### Web page edit records
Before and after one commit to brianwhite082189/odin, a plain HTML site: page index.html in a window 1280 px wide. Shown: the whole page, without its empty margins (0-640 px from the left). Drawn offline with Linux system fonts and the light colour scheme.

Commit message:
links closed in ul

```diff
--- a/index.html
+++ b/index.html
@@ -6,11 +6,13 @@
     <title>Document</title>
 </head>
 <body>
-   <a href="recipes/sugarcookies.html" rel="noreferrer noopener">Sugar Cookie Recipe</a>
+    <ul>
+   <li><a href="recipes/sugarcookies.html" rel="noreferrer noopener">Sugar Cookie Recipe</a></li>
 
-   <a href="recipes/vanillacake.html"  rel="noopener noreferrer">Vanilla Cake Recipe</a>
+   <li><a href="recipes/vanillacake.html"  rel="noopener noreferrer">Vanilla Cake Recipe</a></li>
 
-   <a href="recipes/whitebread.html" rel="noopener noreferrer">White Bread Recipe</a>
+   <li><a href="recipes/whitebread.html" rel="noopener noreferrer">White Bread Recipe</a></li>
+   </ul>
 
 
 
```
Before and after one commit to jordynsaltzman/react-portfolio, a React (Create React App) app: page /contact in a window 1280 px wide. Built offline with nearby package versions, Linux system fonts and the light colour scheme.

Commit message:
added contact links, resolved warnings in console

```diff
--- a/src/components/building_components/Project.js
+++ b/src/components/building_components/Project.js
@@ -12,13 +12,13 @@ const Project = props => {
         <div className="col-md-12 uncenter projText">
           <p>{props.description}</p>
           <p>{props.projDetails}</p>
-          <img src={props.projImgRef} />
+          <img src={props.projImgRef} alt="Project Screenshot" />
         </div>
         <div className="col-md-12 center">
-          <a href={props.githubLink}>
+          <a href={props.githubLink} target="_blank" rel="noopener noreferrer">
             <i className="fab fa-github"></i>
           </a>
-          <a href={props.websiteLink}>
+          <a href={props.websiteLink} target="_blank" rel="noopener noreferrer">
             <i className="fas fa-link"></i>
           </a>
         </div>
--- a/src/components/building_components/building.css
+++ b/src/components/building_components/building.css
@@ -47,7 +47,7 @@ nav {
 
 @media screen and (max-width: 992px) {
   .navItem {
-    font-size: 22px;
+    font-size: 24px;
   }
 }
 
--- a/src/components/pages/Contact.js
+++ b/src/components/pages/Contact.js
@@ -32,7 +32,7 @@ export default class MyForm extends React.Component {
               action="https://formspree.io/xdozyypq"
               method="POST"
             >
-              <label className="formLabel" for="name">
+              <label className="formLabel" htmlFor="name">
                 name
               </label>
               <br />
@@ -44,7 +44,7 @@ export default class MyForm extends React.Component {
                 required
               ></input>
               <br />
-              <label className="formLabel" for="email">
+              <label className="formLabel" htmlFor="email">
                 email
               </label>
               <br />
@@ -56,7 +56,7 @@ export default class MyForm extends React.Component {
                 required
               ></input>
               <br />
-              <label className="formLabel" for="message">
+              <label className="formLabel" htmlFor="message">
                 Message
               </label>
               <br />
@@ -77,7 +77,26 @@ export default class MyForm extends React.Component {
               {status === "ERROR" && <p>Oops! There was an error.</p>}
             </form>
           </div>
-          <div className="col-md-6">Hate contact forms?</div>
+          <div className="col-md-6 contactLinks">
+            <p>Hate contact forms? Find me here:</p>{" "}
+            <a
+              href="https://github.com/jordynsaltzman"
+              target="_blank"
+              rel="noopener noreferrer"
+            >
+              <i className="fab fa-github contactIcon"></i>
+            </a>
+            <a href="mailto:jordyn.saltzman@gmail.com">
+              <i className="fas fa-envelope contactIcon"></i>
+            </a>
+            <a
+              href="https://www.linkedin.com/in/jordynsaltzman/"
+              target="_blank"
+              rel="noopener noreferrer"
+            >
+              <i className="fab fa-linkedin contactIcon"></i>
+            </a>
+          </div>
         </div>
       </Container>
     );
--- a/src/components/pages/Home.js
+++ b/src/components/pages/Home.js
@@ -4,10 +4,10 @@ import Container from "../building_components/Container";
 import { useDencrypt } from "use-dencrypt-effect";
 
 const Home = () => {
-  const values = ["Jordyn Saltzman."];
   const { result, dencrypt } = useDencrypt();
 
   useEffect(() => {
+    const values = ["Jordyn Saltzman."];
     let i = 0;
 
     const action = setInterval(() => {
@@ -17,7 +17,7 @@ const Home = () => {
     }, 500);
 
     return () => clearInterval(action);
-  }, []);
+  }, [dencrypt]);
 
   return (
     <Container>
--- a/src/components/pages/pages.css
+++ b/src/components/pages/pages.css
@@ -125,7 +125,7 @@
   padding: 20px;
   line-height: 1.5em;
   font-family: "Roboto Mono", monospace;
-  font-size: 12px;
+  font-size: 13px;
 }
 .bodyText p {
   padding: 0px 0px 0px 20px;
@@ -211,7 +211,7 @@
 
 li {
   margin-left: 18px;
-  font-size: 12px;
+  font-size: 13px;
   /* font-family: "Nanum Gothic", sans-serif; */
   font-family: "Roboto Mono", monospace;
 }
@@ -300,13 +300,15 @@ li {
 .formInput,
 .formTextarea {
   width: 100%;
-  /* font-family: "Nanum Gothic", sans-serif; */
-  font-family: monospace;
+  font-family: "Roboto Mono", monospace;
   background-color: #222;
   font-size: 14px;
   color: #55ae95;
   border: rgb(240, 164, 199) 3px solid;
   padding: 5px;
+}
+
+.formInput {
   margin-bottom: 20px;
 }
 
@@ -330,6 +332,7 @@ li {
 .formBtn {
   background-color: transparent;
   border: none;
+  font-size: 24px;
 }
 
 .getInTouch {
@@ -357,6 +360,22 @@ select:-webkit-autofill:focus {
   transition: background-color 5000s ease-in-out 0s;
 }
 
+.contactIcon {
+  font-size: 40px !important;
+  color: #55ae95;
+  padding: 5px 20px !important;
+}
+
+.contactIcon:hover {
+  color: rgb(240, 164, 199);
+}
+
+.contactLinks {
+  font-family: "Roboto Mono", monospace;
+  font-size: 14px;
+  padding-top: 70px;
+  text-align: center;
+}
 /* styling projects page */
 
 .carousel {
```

### What to do
A line counts if it holds the word "scheme". How many lines of the entries count? Give the number only.

### Answer to this problem
2